TASK BRIEF => Restate the records exactly. Include all of them.

*** SUPPLIED INFORMATION Section Begins ***

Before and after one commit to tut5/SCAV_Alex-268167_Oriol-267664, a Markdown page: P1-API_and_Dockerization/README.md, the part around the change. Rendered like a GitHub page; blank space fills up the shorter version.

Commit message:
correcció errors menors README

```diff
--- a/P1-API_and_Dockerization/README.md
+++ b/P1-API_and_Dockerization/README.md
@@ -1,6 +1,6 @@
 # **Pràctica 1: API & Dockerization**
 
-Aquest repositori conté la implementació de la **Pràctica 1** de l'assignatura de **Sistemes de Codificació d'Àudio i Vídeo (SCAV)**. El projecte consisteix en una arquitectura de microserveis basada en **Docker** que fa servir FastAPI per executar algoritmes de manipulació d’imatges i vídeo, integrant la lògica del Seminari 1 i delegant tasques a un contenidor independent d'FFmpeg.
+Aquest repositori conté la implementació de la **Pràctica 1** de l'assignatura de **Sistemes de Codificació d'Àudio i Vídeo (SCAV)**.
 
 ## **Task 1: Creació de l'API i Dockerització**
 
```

*** SUPPLIED INFORMATION Section Ends ***

TASK RESPONSE =>
Before and after one commit to tut5/SCAV_Alex-268167_Oriol-267664, a Markdown page: P1-API_and_Dockerization/README.md, the part around the change. Rendered like a GitHub page; blank space fills up the shorter version.

Commit message:
correcció errors menors README

```diff
--- a/P1-API_and_Dockerization/README.md
+++ b/P1-API_and_Dockerization/README.md
@@ -1,6 +1,6 @@
 # **Pràctica 1: API & Dockerization**
 
-Aquest repositori conté la implementació de la **Pràctica 1** de l'assignatura de **Sistemes de Codificació d'Àudio i Vídeo (SCAV)**. El projecte consisteix en una arquitectura de microserveis basada en **Docker** que fa servir FastAPI per executar algoritmes de manipulació d’imatges i vídeo, integrant la lògica del Seminari 1 i delegant tasques a un contenidor independent d'FFmpeg.
+Aquest repositori conté la implementació de la **Pràctica 1** de l'assignatura de **Sistemes de Codificació d'Àudio i Vídeo (SCAV)**.
 
 ## **Task 1: Creació de l'API i Dockerització**
 
```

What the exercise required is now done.